▶ **Entries taken from a collection**:
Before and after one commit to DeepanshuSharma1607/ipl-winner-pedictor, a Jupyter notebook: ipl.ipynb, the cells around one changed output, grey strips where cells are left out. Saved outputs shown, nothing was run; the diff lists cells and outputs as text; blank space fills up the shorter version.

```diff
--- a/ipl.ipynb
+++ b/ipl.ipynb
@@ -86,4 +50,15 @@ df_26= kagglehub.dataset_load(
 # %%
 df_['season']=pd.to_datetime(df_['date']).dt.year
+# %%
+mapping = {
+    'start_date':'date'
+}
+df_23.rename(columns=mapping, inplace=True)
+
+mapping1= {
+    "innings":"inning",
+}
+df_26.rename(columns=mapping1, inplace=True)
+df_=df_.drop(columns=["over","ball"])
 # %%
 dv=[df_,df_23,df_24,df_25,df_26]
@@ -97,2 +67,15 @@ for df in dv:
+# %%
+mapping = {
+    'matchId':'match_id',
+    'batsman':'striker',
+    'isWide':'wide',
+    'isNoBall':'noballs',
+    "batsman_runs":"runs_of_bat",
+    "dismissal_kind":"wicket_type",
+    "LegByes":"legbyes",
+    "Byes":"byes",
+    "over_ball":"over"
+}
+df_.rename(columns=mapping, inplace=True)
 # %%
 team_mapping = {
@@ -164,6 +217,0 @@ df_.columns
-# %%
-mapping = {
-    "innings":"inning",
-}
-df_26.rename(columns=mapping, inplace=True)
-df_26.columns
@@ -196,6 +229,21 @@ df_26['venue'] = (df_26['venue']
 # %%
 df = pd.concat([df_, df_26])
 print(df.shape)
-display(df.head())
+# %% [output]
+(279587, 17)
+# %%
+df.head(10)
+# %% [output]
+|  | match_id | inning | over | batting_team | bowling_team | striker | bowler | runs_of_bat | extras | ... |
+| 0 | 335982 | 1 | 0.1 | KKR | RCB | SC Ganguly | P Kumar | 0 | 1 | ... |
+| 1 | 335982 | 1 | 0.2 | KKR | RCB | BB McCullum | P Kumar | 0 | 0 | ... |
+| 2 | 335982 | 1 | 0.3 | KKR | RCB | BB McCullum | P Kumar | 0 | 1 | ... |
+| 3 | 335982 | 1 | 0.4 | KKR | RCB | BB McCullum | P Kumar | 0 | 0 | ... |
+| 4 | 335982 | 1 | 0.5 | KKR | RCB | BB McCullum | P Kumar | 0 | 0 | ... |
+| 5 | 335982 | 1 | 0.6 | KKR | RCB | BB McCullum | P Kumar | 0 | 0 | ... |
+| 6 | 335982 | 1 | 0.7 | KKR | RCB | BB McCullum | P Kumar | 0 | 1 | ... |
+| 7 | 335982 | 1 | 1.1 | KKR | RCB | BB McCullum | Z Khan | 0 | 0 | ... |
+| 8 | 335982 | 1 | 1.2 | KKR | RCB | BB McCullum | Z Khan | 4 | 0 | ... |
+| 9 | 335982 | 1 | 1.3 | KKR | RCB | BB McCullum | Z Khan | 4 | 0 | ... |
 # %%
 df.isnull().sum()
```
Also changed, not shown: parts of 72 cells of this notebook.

▶ **Required work**: Once more, write out the records in full, exactly as they appear.

▶ **Solution**:
Before and after one commit to DeepanshuSharma1607/ipl-winner-pedictor, a Jupyter notebook: ipl.ipynb, the cells around one changed output, grey strips where cells are left out. Saved outputs shown, nothing was run; the diff lists cells and outputs as text; blank space fills up the shorter version.

```diff
--- a/ipl.ipynb
+++ b/ipl.ipynb
@@ -86,4 +50,15 @@ df_26= kagglehub.dataset_load(
 # %%
 df_['season']=pd.to_datetime(df_['date']).dt.year
+# %%
+mapping = {
+    'start_date':'date'
+}
+df_23.rename(columns=mapping, inplace=True)
+
+mapping1= {
+    "innings":"inning",
+}
+df_26.rename(columns=mapping1, inplace=True)
+df_=df_.drop(columns=["over","ball"])
 # %%
 dv=[df_,df_23,df_24,df_25,df_26]
@@ -97,2 +67,15 @@ for df in dv:
+# %%
+mapping = {
+    'matchId':'match_id',
+    'batsman':'striker',
+    'isWide':'wide',
+    'isNoBall':'noballs',
+    "batsman_runs":"runs_of_bat",
+    "dismissal_kind":"wicket_type",
+    "LegByes":"legbyes",
+    "Byes":"byes",
+    "over_ball":"over"
+}
+df_.rename(columns=mapping, inplace=True)
 # %%
 team_mapping = {
@@ -164,6 +217,0 @@ df_.columns
-# %%
-mapping = {
-    "innings":"inning",
-}
-df_26.rename(columns=mapping, inplace=True)
-df_26.columns
@@ -196,6 +229,21 @@ df_26['venue'] = (df_26['venue']
 # %%
 df = pd.concat([df_, df_26])
 print(df.shape)
-display(df.head())
+# %% [output]
+(279587, 17)
+# %%
+df.head(10)
+# %% [output]
+|  | match_id | inning | over | batting_team | bowling_team | striker | bowler | runs_of_bat | extras | ... |
+| 0 | 335982 | 1 | 0.1 | KKR | RCB | SC Ganguly | P Kumar | 0 | 1 | ... |
+| 1 | 335982 | 1 | 0.2 | KKR | RCB | BB McCullum | P Kumar | 0 | 0 | ... |
+| 2 | 335982 | 1 | 0.3 | KKR | RCB | BB McCullum | P Kumar | 0 | 1 | ... |
+| 3 | 335982 | 1 | 0.4 | KKR | RCB | BB McCullum | P Kumar | 0 | 0 | ... |
+| 4 | 335982 | 1 | 0.5 | KKR | RCB | BB McCullum | P Kumar | 0 | 0 | ... |
+| 5 | 335982 | 1 | 0.6 | KKR | RCB | BB McCullum | P Kumar | 0 | 0 | ... |
+| 6 | 335982 | 1 | 0.7 | KKR | RCB | BB McCullum | P Kumar | 0 | 1 | ... |
+| 7 | 335982 | 1 | 1.1 | KKR | RCB | BB McCullum | Z Khan | 0 | 0 | ... |
+| 8 | 335982 | 1 | 1.2 | KKR | RCB | BB McCullum | Z Khan | 4 | 0 | ... |
+| 9 | 335982 | 1 | 1.3 | KKR | RCB | BB McCullum | Z Khan | 4 | 0 | ... |
 # %%
 df.isnull().sum()
```
Also changed, not shown: parts of 72 cells of this notebook.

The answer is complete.